**ENTRIES SHOWN**
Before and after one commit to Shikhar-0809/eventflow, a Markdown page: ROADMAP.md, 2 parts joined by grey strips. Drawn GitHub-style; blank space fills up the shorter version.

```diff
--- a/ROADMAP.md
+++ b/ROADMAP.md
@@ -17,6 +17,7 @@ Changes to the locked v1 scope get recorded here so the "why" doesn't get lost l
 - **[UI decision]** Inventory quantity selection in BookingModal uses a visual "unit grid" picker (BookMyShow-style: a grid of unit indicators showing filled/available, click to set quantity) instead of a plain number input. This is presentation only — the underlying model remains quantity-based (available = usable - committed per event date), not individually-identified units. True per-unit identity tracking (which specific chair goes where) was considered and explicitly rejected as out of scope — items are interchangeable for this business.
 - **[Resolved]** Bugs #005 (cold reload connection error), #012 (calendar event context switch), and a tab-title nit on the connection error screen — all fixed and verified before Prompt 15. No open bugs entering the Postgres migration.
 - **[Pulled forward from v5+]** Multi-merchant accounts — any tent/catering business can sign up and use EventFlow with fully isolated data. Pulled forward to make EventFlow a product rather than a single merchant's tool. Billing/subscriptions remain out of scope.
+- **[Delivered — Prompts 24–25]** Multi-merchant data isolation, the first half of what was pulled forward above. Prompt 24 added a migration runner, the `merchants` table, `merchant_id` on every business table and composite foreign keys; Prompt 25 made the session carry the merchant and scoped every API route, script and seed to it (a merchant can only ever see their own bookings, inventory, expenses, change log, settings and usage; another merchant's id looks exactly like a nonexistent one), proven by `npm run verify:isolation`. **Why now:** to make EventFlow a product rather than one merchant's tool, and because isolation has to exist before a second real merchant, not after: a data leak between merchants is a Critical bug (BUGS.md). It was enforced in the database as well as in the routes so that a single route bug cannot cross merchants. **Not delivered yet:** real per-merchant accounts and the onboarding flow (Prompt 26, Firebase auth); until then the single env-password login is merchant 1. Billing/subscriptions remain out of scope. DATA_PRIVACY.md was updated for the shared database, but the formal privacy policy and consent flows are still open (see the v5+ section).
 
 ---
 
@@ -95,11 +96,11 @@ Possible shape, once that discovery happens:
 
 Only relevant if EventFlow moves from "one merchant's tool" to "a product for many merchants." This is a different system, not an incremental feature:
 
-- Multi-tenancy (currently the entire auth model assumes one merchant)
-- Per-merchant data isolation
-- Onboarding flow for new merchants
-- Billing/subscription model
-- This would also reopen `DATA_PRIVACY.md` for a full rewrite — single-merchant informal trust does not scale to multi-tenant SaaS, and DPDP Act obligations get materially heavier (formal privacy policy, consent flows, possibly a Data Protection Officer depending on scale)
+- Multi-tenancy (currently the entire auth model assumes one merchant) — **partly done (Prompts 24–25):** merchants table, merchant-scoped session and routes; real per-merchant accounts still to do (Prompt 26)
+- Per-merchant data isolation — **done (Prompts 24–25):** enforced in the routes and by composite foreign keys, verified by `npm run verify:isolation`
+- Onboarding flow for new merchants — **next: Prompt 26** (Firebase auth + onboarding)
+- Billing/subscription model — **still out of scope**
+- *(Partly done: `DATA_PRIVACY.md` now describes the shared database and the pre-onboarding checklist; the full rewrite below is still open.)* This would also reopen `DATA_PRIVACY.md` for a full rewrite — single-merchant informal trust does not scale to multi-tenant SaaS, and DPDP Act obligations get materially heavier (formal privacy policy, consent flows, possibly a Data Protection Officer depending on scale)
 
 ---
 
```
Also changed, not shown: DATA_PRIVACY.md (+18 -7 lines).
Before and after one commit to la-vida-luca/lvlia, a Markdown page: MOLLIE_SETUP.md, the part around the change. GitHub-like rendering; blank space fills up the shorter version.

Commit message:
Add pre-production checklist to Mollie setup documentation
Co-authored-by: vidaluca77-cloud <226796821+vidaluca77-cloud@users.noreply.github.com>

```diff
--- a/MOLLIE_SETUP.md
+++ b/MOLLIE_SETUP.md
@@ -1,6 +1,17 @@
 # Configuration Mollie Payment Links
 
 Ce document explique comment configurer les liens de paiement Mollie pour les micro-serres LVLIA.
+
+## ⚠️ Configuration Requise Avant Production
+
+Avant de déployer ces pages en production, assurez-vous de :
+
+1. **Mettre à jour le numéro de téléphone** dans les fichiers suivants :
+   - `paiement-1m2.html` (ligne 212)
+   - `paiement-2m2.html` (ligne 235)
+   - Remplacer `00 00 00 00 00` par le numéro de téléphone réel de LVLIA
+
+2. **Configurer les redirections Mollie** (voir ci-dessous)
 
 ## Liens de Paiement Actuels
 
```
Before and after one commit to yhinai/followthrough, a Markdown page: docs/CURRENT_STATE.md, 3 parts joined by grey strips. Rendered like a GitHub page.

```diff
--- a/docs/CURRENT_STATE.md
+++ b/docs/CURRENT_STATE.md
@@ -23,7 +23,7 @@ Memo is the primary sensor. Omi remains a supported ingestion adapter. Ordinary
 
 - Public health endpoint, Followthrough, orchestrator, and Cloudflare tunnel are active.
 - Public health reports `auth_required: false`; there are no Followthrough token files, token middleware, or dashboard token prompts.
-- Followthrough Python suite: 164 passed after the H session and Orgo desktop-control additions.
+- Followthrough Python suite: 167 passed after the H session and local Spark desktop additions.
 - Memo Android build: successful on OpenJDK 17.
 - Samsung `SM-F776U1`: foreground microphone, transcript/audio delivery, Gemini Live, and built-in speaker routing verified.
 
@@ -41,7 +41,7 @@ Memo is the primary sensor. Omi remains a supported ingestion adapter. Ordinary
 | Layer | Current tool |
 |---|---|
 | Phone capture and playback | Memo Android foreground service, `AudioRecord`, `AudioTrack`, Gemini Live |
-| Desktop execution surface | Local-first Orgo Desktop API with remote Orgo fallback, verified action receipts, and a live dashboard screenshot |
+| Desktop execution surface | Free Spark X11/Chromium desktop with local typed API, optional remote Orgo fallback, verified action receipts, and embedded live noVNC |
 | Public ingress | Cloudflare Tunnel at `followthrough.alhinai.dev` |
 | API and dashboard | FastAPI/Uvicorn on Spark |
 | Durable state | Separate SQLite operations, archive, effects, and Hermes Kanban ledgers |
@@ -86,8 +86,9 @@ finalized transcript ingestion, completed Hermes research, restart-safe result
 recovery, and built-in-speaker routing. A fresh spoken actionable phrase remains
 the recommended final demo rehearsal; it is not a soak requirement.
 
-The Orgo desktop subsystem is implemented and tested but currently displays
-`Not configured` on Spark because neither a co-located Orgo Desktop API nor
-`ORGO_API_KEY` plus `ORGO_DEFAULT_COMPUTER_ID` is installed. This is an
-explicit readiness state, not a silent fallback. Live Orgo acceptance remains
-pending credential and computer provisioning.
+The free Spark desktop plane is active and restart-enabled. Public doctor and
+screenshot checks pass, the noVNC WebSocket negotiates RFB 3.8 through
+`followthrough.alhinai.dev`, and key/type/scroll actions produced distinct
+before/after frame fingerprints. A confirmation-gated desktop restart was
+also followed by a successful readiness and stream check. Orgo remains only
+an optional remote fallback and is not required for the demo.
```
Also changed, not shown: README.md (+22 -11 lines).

**WHAT YOU ARE ASKED TO DO**
Line by line, set the records above down again exactly.

**FINISHED EXERCISE**
Before and after one commit to Shikhar-0809/eventflow, a Markdown page: ROADMAP.md, 2 parts joined by grey strips. Drawn GitHub-style; blank space fills up the shorter version.

```diff
--- a/ROADMAP.md
+++ b/ROADMAP.md
@@ -17,6 +17,7 @@ Changes to the locked v1 scope get recorded here so the "why" doesn't get lost l
 - **[UI decision]** Inventory quantity selection in BookingModal uses a visual "unit grid" picker (BookMyShow-style: a grid of unit indicators showing filled/available, click to set quantity) instead of a plain number input. This is presentation only — the underlying model remains quantity-based (available = usable - committed per event date), not individually-identified units. True per-unit identity tracking (which specific chair goes where) was considered and explicitly rejected as out of scope — items are interchangeable for this business.
 - **[Resolved]** Bugs #005 (cold reload connection error), #012 (calendar event context switch), and a tab-title nit on the connection error screen — all fixed and verified before Prompt 15. No open bugs entering the Postgres migration.
 - **[Pulled forward from v5+]** Multi-merchant accounts — any tent/catering business can sign up and use EventFlow with fully isolated data. Pulled forward to make EventFlow a product rather than a single merchant's tool. Billing/subscriptions remain out of scope.
+- **[Delivered — Prompts 24–25]** Multi-merchant data isolation, the first half of what was pulled forward above. Prompt 24 added a migration runner, the `merchants` table, `merchant_id` on every business table and composite foreign keys; Prompt 25 made the session carry the merchant and scoped every API route, script and seed to it (a merchant can only ever see their own bookings, inventory, expenses, change log, settings and usage; another merchant's id looks exactly like a nonexistent one), proven by `npm run verify:isolation`. **Why now:** to make EventFlow a product rather than one merchant's tool, and because isolation has to exist before a second real merchant, not after: a data leak between merchants is a Critical bug (BUGS.md). It was enforced in the database as well as in the routes so that a single route bug cannot cross merchants. **Not delivered yet:** real per-merchant accounts and the onboarding flow (Prompt 26, Firebase auth); until then the single env-password login is merchant 1. Billing/subscriptions remain out of scope. DATA_PRIVACY.md was updated for the shared database, but the formal privacy policy and consent flows are still open (see the v5+ section).
 
 ---
 
@@ -95,11 +96,11 @@ Possible shape, once that discovery happens:
 
 Only relevant if EventFlow moves from "one merchant's tool" to "a product for many merchants." This is a different system, not an incremental feature:
 
-- Multi-tenancy (currently the entire auth model assumes one merchant)
-- Per-merchant data isolation
-- Onboarding flow for new merchants
-- Billing/subscription model
-- This would also reopen `DATA_PRIVACY.md` for a full rewrite — single-merchant informal trust does not scale to multi-tenant SaaS, and DPDP Act obligations get materially heavier (formal privacy policy, consent flows, possibly a Data Protection Officer depending on scale)
+- Multi-tenancy (currently the entire auth model assumes one merchant) — **partly done (Prompts 24–25):** merchants table, merchant-scoped session and routes; real per-merchant accounts still to do (Prompt 26)
+- Per-merchant data isolation — **done (Prompts 24–25):** enforced in the routes and by composite foreign keys, verified by `npm run verify:isolation`
+- Onboarding flow for new merchants — **next: Prompt 26** (Firebase auth + onboarding)
+- Billing/subscription model — **still out of scope**
+- *(Partly done: `DATA_PRIVACY.md` now describes the shared database and the pre-onboarding checklist; the full rewrite below is still open.)* This would also reopen `DATA_PRIVACY.md` for a full rewrite — single-merchant informal trust does not scale to multi-tenant SaaS, and DPDP Act obligations get materially heavier (formal privacy policy, consent flows, possibly a Data Protection Officer depending on scale)
 
 ---
 
```
Also changed, not shown: DATA_PRIVACY.md (+18 -7 lines).
Before and after one commit to la-vida-luca/lvlia, a Markdown page: MOLLIE_SETUP.md, the part around the change. GitHub-like rendering; blank space fills up the shorter version.

Commit message:
Add pre-production checklist to Mollie setup documentation
Co-authored-by: vidaluca77-cloud <226796821+vidaluca77-cloud@users.noreply.github.com>

```diff
--- a/MOLLIE_SETUP.md
+++ b/MOLLIE_SETUP.md
@@ -1,6 +1,17 @@
 # Configuration Mollie Payment Links
 
 Ce document explique comment configurer les liens de paiement Mollie pour les micro-serres LVLIA.
+
+## ⚠️ Configuration Requise Avant Production
+
+Avant de déployer ces pages en production, assurez-vous de :
+
+1. **Mettre à jour le numéro de téléphone** dans les fichiers suivants :
+   - `paiement-1m2.html` (ligne 212)
+   - `paiement-2m2.html` (ligne 235)
+   - Remplacer `00 00 00 00 00` par le numéro de téléphone réel de LVLIA
+
+2. **Configurer les redirections Mollie** (voir ci-dessous)
 
 ## Liens de Paiement Actuels
 
```
Before and after one commit to yhinai/followthrough, a Markdown page: docs/CURRENT_STATE.md, 3 parts joined by grey strips. Rendered like a GitHub page.

```diff
--- a/docs/CURRENT_STATE.md
+++ b/docs/CURRENT_STATE.md
@@ -23,7 +23,7 @@ Memo is the primary sensor. Omi remains a supported ingestion adapter. Ordinary
 
 - Public health endpoint, Followthrough, orchestrator, and Cloudflare tunnel are active.
 - Public health reports `auth_required: false`; there are no Followthrough token files, token middleware, or dashboard token prompts.
-- Followthrough Python suite: 164 passed after the H session and Orgo desktop-control additions.
+- Followthrough Python suite: 167 passed after the H session and local Spark desktop additions.
 - Memo Android build: successful on OpenJDK 17.
 - Samsung `SM-F776U1`: foreground microphone, transcript/audio delivery, Gemini Live, and built-in speaker routing verified.
 
@@ -41,7 +41,7 @@ Memo is the primary sensor. Omi remains a supported ingestion adapter. Ordinary
 | Layer | Current tool |
 |---|---|
 | Phone capture and playback | Memo Android foreground service, `AudioRecord`, `AudioTrack`, Gemini Live |
-| Desktop execution surface | Local-first Orgo Desktop API with remote Orgo fallback, verified action receipts, and a live dashboard screenshot |
+| Desktop execution surface | Free Spark X11/Chromium desktop with local typed API, optional remote Orgo fallback, verified action receipts, and embedded live noVNC |
 | Public ingress | Cloudflare Tunnel at `followthrough.alhinai.dev` |
 | API and dashboard | FastAPI/Uvicorn on Spark |
 | Durable state | Separate SQLite operations, archive, effects, and Hermes Kanban ledgers |
@@ -86,8 +86,9 @@ finalized transcript ingestion, completed Hermes research, restart-safe result
 recovery, and built-in-speaker routing. A fresh spoken actionable phrase remains
 the recommended final demo rehearsal; it is not a soak requirement.
 
-The Orgo desktop subsystem is implemented and tested but currently displays
-`Not configured` on Spark because neither a co-located Orgo Desktop API nor
-`ORGO_API_KEY` plus `ORGO_DEFAULT_COMPUTER_ID` is installed. This is an
-explicit readiness state, not a silent fallback. Live Orgo acceptance remains
-pending credential and computer provisioning.
+The free Spark desktop plane is active and restart-enabled. Public doctor and
+screenshot checks pass, the noVNC WebSocket negotiates RFB 3.8 through
+`followthrough.alhinai.dev`, and key/type/scroll actions produced distinct
+before/after frame fingerprints. A confirmation-gated desktop restart was
+also followed by a successful readiness and stream check. Orgo remains only
+an optional remote fallback and is not required for the demo.
```
Also changed, not shown: README.md (+22 -11 lines).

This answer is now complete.